**INFORMATION SHOWN:**
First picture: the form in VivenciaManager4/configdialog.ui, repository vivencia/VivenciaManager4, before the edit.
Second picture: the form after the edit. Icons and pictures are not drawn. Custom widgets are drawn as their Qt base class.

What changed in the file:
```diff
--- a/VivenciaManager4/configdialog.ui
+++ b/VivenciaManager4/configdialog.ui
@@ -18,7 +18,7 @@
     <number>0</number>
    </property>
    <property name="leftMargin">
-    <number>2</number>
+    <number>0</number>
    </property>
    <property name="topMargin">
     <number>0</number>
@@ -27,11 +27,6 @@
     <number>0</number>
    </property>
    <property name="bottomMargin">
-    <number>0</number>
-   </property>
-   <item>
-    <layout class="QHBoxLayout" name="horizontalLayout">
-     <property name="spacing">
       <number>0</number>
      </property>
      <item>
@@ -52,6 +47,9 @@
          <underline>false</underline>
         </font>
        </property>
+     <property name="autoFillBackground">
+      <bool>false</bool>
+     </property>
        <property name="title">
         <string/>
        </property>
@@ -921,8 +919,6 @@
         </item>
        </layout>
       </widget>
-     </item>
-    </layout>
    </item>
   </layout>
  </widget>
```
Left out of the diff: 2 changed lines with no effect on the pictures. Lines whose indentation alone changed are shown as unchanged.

--

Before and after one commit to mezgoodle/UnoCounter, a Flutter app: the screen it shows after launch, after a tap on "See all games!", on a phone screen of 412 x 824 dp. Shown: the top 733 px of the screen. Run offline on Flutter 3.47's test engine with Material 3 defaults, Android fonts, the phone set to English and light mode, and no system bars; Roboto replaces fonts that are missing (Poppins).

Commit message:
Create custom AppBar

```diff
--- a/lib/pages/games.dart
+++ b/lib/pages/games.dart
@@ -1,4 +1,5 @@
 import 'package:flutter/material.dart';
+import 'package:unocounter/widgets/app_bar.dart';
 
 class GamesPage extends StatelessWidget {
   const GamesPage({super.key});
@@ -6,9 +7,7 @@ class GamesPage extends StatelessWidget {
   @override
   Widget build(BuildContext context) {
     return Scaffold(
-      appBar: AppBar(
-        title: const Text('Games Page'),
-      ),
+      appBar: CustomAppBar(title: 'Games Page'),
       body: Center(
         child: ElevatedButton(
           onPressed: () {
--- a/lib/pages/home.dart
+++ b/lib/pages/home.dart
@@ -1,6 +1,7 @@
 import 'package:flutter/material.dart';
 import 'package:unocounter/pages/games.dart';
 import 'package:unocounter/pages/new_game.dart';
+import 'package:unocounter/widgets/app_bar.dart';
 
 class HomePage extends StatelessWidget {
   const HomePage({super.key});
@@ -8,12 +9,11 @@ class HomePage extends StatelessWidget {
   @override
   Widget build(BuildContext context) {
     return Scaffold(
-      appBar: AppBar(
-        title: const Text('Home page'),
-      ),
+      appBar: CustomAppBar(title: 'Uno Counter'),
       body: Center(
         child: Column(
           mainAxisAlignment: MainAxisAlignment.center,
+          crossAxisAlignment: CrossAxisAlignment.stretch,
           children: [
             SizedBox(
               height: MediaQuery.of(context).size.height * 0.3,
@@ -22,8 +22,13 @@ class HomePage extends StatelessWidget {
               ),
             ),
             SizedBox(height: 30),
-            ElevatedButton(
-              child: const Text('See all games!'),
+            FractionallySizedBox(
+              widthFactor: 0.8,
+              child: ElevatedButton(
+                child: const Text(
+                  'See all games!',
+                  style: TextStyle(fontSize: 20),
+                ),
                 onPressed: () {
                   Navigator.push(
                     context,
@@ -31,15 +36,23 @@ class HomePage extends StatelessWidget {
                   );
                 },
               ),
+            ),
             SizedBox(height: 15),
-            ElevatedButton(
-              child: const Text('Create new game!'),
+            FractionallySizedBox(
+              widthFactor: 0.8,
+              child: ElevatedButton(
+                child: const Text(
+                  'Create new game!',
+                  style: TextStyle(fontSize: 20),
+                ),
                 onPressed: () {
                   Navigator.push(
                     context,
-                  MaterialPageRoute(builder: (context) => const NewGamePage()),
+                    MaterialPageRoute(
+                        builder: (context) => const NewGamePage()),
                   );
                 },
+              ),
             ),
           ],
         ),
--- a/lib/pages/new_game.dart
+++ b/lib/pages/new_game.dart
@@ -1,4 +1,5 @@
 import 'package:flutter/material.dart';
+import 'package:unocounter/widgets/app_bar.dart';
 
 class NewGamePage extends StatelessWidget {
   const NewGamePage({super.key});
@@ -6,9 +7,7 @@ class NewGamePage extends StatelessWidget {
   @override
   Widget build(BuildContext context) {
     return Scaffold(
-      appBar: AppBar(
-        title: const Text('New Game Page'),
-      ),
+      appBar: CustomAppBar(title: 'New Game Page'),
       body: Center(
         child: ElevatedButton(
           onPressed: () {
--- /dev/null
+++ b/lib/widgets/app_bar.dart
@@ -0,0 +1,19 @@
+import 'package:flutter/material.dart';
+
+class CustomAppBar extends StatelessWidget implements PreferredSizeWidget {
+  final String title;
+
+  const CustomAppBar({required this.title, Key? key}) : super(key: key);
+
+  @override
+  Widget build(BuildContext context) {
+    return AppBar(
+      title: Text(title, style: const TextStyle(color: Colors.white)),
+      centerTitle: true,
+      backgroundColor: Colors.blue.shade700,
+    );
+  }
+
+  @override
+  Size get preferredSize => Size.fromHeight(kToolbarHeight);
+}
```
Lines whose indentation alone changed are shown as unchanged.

==

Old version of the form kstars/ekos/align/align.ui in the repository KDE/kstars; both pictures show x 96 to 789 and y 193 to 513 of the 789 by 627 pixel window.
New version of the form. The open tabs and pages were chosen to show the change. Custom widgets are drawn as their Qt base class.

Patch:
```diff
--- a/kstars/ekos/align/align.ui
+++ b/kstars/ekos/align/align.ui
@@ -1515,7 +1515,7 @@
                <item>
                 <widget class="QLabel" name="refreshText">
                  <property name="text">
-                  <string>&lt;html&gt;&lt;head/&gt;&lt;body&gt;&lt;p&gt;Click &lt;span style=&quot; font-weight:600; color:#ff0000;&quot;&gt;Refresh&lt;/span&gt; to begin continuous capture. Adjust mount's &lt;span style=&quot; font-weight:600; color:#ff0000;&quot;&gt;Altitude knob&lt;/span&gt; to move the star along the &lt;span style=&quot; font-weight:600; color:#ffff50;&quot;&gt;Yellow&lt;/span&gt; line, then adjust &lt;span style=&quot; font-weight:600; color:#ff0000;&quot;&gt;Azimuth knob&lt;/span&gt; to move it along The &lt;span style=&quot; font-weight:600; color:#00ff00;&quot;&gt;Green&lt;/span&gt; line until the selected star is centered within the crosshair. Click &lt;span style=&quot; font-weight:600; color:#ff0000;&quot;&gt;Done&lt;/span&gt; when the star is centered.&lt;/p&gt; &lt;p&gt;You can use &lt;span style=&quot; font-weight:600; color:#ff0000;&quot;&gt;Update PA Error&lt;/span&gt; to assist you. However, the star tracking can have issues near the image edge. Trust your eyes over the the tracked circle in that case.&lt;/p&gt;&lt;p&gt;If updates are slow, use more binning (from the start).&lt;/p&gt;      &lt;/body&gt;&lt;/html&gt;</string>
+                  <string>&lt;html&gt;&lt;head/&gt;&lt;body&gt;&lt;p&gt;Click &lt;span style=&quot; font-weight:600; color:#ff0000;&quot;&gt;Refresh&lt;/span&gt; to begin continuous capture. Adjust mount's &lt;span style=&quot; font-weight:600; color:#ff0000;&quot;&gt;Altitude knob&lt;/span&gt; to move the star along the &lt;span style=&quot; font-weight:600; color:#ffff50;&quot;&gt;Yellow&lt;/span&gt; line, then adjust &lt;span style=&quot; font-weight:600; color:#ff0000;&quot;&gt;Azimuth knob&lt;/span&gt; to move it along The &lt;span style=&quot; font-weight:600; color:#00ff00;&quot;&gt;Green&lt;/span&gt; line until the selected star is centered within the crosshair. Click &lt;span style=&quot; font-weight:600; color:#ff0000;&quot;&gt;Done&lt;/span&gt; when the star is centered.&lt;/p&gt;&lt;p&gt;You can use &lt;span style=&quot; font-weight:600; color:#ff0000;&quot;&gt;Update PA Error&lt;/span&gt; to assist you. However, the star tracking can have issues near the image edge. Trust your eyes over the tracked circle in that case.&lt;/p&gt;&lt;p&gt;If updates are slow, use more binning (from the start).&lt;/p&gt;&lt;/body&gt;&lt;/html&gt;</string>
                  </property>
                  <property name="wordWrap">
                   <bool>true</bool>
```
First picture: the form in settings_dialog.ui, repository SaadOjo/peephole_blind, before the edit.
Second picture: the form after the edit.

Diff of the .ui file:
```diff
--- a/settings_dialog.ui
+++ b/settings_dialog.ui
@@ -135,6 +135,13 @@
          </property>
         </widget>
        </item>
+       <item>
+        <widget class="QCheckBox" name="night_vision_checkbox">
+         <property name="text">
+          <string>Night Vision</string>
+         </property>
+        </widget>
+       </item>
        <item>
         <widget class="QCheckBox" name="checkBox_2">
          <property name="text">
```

**WORK TO COMPLETE:** Within the listing above, give again exactly every line from the line with "vivencia/VivenciaManager4, before the edit." through the line with "Left out of", both included, and no other line.

**SOLUTION FOR THIS EXERCISE:**
First picture: the form in VivenciaManager4/configdialog.ui, repository vivencia/VivenciaManager4, before the edit.
Second picture: the form after the edit. Icons and pictures are not drawn. Custom widgets are drawn as their Qt base class.

What changed in the file:
```diff
--- a/VivenciaManager4/configdialog.ui
+++ b/VivenciaManager4/configdialog.ui
@@ -18,7 +18,7 @@
     <number>0</number>
    </property>
    <property name="leftMargin">
-    <number>2</number>
+    <number>0</number>
    </property>
    <property name="topMargin">
     <number>0</number>
@@ -27,11 +27,6 @@
     <number>0</number>
    </property>
    <property name="bottomMargin">
-    <number>0</number>
-   </property>
-   <item>
-    <layout class="QHBoxLayout" name="horizontalLayout">
-     <property name="spacing">
       <number>0</number>
      </property>
      <item>
@@ -52,6 +47,9 @@
          <underline>false</underline>
         </font>
        </property>
+     <property name="autoFillBackground">
+      <bool>false</bool>
+     </property>
        <property name="title">
         <string/>
        </property>
@@ -921,8 +919,6 @@
         </item>
        </layout>
       </widget>
-     </item>
-    </layout>
    </item>
   </layout>
  </widget>
```
Left out of the diff: 2 changed lines with no effect on the pictures. Lines whose indentation alone changed are shown as unchanged.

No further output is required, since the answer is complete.